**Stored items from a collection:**
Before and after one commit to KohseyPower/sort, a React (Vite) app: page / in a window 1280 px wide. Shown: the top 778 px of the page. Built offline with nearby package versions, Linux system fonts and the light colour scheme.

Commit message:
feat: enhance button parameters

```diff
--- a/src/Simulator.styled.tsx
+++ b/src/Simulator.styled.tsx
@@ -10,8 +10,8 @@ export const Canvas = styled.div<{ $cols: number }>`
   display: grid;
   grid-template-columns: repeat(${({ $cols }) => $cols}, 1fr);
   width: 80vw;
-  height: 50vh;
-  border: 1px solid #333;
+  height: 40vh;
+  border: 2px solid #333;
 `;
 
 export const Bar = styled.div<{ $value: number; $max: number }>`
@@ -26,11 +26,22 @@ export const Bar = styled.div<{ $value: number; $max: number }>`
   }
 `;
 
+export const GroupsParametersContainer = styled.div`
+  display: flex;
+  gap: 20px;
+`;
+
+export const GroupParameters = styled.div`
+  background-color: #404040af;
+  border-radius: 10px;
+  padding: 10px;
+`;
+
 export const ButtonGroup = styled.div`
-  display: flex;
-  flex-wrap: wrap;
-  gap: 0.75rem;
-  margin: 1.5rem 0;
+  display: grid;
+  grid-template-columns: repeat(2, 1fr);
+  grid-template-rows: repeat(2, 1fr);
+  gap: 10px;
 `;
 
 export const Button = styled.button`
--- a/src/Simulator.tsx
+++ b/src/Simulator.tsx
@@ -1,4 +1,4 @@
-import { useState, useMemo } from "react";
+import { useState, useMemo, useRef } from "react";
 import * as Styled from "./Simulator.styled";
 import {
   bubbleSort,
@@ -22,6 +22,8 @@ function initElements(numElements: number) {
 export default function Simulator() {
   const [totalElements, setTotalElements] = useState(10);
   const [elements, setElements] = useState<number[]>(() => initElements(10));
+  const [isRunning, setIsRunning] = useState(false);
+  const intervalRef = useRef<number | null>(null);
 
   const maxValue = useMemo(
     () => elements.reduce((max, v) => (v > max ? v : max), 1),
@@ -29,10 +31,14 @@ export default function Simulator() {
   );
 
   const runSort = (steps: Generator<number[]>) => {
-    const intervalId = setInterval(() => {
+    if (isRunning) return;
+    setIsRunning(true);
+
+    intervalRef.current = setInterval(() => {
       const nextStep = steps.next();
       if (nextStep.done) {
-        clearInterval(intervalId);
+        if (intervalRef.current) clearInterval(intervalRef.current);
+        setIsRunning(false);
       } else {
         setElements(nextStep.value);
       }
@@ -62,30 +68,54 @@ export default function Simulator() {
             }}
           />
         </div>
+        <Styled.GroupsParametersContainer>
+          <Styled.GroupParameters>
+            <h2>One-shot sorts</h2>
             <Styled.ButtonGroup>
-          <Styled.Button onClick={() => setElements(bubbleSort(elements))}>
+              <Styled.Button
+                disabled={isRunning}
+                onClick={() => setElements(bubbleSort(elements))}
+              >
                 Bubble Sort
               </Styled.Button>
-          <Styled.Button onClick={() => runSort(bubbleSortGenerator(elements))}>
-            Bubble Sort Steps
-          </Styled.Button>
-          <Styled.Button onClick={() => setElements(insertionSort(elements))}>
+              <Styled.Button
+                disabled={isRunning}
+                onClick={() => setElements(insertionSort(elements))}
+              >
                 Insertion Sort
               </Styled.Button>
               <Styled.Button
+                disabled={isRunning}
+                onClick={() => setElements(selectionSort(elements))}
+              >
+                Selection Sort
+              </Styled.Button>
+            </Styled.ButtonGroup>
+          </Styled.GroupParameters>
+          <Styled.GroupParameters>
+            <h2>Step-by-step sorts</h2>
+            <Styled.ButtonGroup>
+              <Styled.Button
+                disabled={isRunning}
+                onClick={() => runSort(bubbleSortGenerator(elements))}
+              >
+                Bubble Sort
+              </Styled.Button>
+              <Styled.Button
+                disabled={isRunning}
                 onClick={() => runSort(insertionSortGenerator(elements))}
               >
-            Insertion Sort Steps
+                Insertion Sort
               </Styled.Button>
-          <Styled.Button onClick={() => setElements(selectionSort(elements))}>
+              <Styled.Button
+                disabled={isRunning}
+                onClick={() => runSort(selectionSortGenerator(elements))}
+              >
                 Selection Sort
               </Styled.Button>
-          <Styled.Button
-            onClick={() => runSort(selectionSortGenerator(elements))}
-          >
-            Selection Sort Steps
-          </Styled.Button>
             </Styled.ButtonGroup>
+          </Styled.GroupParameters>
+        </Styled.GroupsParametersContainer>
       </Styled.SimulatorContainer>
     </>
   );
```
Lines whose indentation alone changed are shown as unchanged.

**ACTION ITEM:** Copy all records verbatim.

**RESPONSE BOX:**
Before and after one commit to KohseyPower/sort, a React (Vite) app: page / in a window 1280 px wide. Shown: the top 778 px of the page. Built offline with nearby package versions, Linux system fonts and the light colour scheme.

Commit message:
feat: enhance button parameters

```diff
--- a/src/Simulator.styled.tsx
+++ b/src/Simulator.styled.tsx
@@ -10,8 +10,8 @@ export const Canvas = styled.div<{ $cols: number }>`
   display: grid;
   grid-template-columns: repeat(${({ $cols }) => $cols}, 1fr);
   width: 80vw;
-  height: 50vh;
-  border: 1px solid #333;
+  height: 40vh;
+  border: 2px solid #333;
 `;
 
 export const Bar = styled.div<{ $value: number; $max: number }>`
@@ -26,11 +26,22 @@ export const Bar = styled.div<{ $value: number; $max: number }>`
   }
 `;
 
+export const GroupsParametersContainer = styled.div`
+  display: flex;
+  gap: 20px;
+`;
+
+export const GroupParameters = styled.div`
+  background-color: #404040af;
+  border-radius: 10px;
+  padding: 10px;
+`;
+
 export const ButtonGroup = styled.div`
-  display: flex;
-  flex-wrap: wrap;
-  gap: 0.75rem;
-  margin: 1.5rem 0;
+  display: grid;
+  grid-template-columns: repeat(2, 1fr);
+  grid-template-rows: repeat(2, 1fr);
+  gap: 10px;
 `;
 
 export const Button = styled.button`
--- a/src/Simulator.tsx
+++ b/src/Simulator.tsx
@@ -1,4 +1,4 @@
-import { useState, useMemo } from "react";
+import { useState, useMemo, useRef } from "react";
 import * as Styled from "./Simulator.styled";
 import {
   bubbleSort,
@@ -22,6 +22,8 @@ function initElements(numElements: number) {
 export default function Simulator() {
   const [totalElements, setTotalElements] = useState(10);
   const [elements, setElements] = useState<number[]>(() => initElements(10));
+  const [isRunning, setIsRunning] = useState(false);
+  const intervalRef = useRef<number | null>(null);
 
   const maxValue = useMemo(
     () => elements.reduce((max, v) => (v > max ? v : max), 1),
@@ -29,10 +31,14 @@ export default function Simulator() {
   );
 
   const runSort = (steps: Generator<number[]>) => {
-    const intervalId = setInterval(() => {
+    if (isRunning) return;
+    setIsRunning(true);
+
+    intervalRef.current = setInterval(() => {
       const nextStep = steps.next();
       if (nextStep.done) {
-        clearInterval(intervalId);
+        if (intervalRef.current) clearInterval(intervalRef.current);
+        setIsRunning(false);
       } else {
         setElements(nextStep.value);
       }
@@ -62,30 +68,54 @@ export default function Simulator() {
             }}
           />
         </div>
+        <Styled.GroupsParametersContainer>
+          <Styled.GroupParameters>
+            <h2>One-shot sorts</h2>
             <Styled.ButtonGroup>
-          <Styled.Button onClick={() => setElements(bubbleSort(elements))}>
+              <Styled.Button
+                disabled={isRunning}
+                onClick={() => setElements(bubbleSort(elements))}
+              >
                 Bubble Sort
               </Styled.Button>
-          <Styled.Button onClick={() => runSort(bubbleSortGenerator(elements))}>
-            Bubble Sort Steps
-          </Styled.Button>
-          <Styled.Button onClick={() => setElements(insertionSort(elements))}>
+              <Styled.Button
+                disabled={isRunning}
+                onClick={() => setElements(insertionSort(elements))}
+              >
                 Insertion Sort
               </Styled.Button>
               <Styled.Button
+                disabled={isRunning}
+                onClick={() => setElements(selectionSort(elements))}
+              >
+                Selection Sort
+              </Styled.Button>
+            </Styled.ButtonGroup>
+          </Styled.GroupParameters>
+          <Styled.GroupParameters>
+            <h2>Step-by-step sorts</h2>
+            <Styled.ButtonGroup>
+              <Styled.Button
+                disabled={isRunning}
+                onClick={() => runSort(bubbleSortGenerator(elements))}
+              >
+                Bubble Sort
+              </Styled.Button>
+              <Styled.Button
+                disabled={isRunning}
                 onClick={() => runSort(insertionSortGenerator(elements))}
               >
-            Insertion Sort Steps
+                Insertion Sort
               </Styled.Button>
-          <Styled.Button onClick={() => setElements(selectionSort(elements))}>
+              <Styled.Button
+                disabled={isRunning}
+                onClick={() => runSort(selectionSortGenerator(elements))}
+              >
                 Selection Sort
               </Styled.Button>
-          <Styled.Button
-            onClick={() => runSort(selectionSortGenerator(elements))}
-          >
-            Selection Sort Steps
-          </Styled.Button>
             </Styled.ButtonGroup>
+          </Styled.GroupParameters>
+        </Styled.GroupsParametersContainer>
       </Styled.SimulatorContainer>
     </>
   );
```
Lines whose indentation alone changed are shown as unchanged.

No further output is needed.